Walking in to the game Saturday against Utah was a unique experience in Autzen Stadium. It had the feeling of a hangover for the fans. It wasn't as loud as it normally was, the sections next to me just barely broke double digits when the second half started, and the student section had lost a lot of students. By the way, the Ducks were only up 3 at the half. This wasn't one of the games all of us had become used to where Oregon is up 28 or more after 30 minutes of play.
As much as anyone who's been around the Ducks for a long time would like to say that they remember a time when the Ducks making a bowl game was a big deal they can't deny that there is still a lot of hopes dashed when Oregon was knocked out of the national title hunt and didn't have control of their own destiny of making it to the Rose Bowl. It is very hard to win a championship whether it be a conference or a national championship. A lot of things have to go right and get a little lucky.
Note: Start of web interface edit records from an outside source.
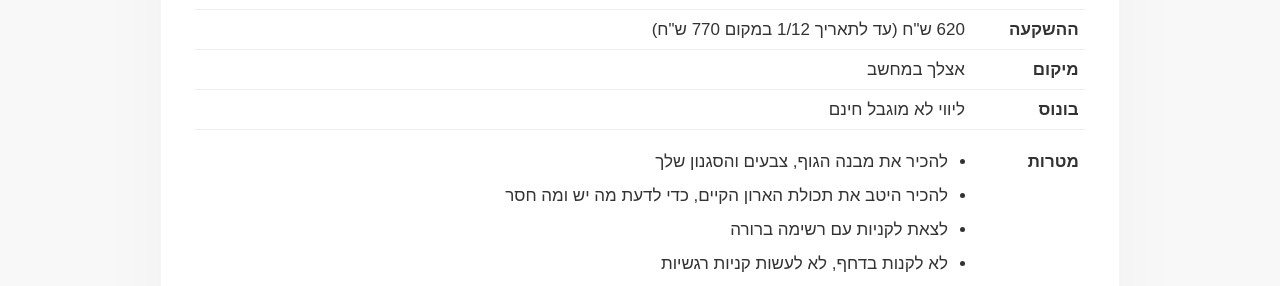
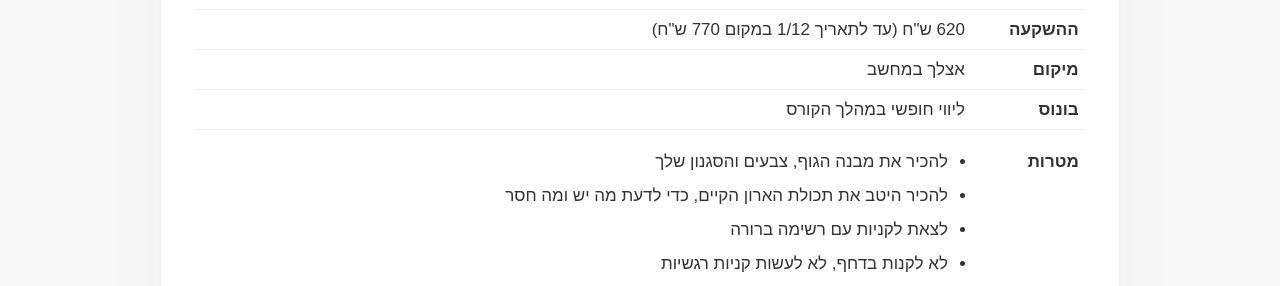
Before and after one commit to laukstein/lea.laukstein.com, a Jekyll site: the page built from _pages/products/diy.md, in a window 1280 px wide and 900 px high, scrolled down 537 px. Shown: the part 194-480 px from the top of the window. Built offline with Jekyll 4.4.1, drawn with Linux system fonts in a browser that asks for light colours; comment, search, counter and statistics services are not loaded.

Commit message:
Academy bonuss

```diff
--- a/_pages/products/diy.md
+++ b/_pages/products/diy.md
@@ -13,7 +13,7 @@ video: j22FJGJGzXo
 duration: 7 שבועות (מתחילות ב17/12)
 price: 620
 discount: עד לתאריך 1/12 במקום 770 ש"ח
-extra: ליווי לא מוגבל חינם
+extra: ליווי חופשי במהלך הקורס
 location: אצלך במחשב
 goals: |
     * להכיר את מבנה הגוף, צבעים והסגנון שלך
```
However, the last few years it didn't seem like Oregon could catch a break. That all changed just a few hours later when USC took the field against Stanford.
USC took the field and scored first but missed the extra point. After Javorious Allen scored a touchdown and Marqise Lee caught the 2-point conversion to go up 14-7 with 2:34 left in the first quarter the Trojans wouldn't trail for the rest of the game. While the USC allowed 6 yards per carry they also forced 5 three and outs. Most importantly, they held Stanford to 17 points. The kicker, who has struggled maybe even more than Oregon's kickers, hit the game-winning field goal from 47 yards out.
The most impressive part of USC's performance was that they played only 13 players on defense all night. That's right, the Trojans had only 2 substitute players. One of those substitutes only played a single down.
A lot had to go right for Oregon to catch this break. First, Lane Kiffin had to be fired. Second, Ed Orgeron had to be named the interim head coach. Third, Orgeron had to learn from his mistakes as the head coach at Ole Miss and to know how Pete Carroll ran the ship while at USC. Next, the players at USC had to buy in to Orgeron and more importantly believe in themselves.
The turnaround started because Lane Kiffin was relieved of his duties. The USC team coached by Lane Kiffin would not have beaten Stanford. USC under Kiffin and USC under Orgeron look like two totally different teams. It's like the butterfly effect except for Lane Kiffin being replaced is a little bigger than a butterfly flapping its wings.
The story of Oregon getting back in the driver's seat to make it to the Rose Bowl is as much about Oregon as it is about USC. If you only looked at how Oregon got to this point you would be missing out on a lot. It is like watching Mickey Ward fight Arturo Gatti in their three fights after only having seen The Fighter and not knowing a thing about Arturo Gatti. Sure, you could get away with enjoying the story by only knowing one side, but you are really robbing yourself of the full weight of actions and personalities.
At this point Oregon still has a ways to go. It has to beat Arizona in the desert, which is never easy. Then it has to beat Oregon State in a rivalry game where nothing is truly guaranteed. Then the Ducks take on the PAC-12 South's best. After a month of waiting and with recent bowl history I don't think fans and the team are going to be happy with a Rose Bowl loss and have a "just happy to be here" attitude like in 2009. There's still a long ways to go. When Kenny Wheaton ran for the pick-six in 1994 Oregon still had to win a fair amount of games and get a bit of luck to make the Rose Bowl. Eventually, a lot of big things came from that one play and that one win.
The program, the players, the coaches, and even us fans have a second chance for something truly great to happen. I want just as much as anyone else to be able to read "Good morning Rose Bowl Champs!" every morning on the quack fix again.
History is full of patterns. The idea of "history repeating itself" is a blanket statement for patterns in human behavior and cyclical nature. Manifest Destiny is never happening again but colonialization still occurs although it may be commercialized now. John F. Kennedy won't be assassinated again but political figures are still assassinated all across the globe. If we were to popularize this idea or "dumb it down" then we might say that The Pick is never happening again, but plays that change the course of a program's destiny will still happen.
Just a couple days ago this season was looking like it would be a disappointment relative to others. Now all the potential is back. I can read the football news and listen to football podcasts without feeling like we missed out on something big. Stanford losing to USC wasn't that big in the scheme of things but it birthed opportunity. It could be argued that it was small. But as anyone who's seen the movie Prometheus can attest, big things have small beginnings.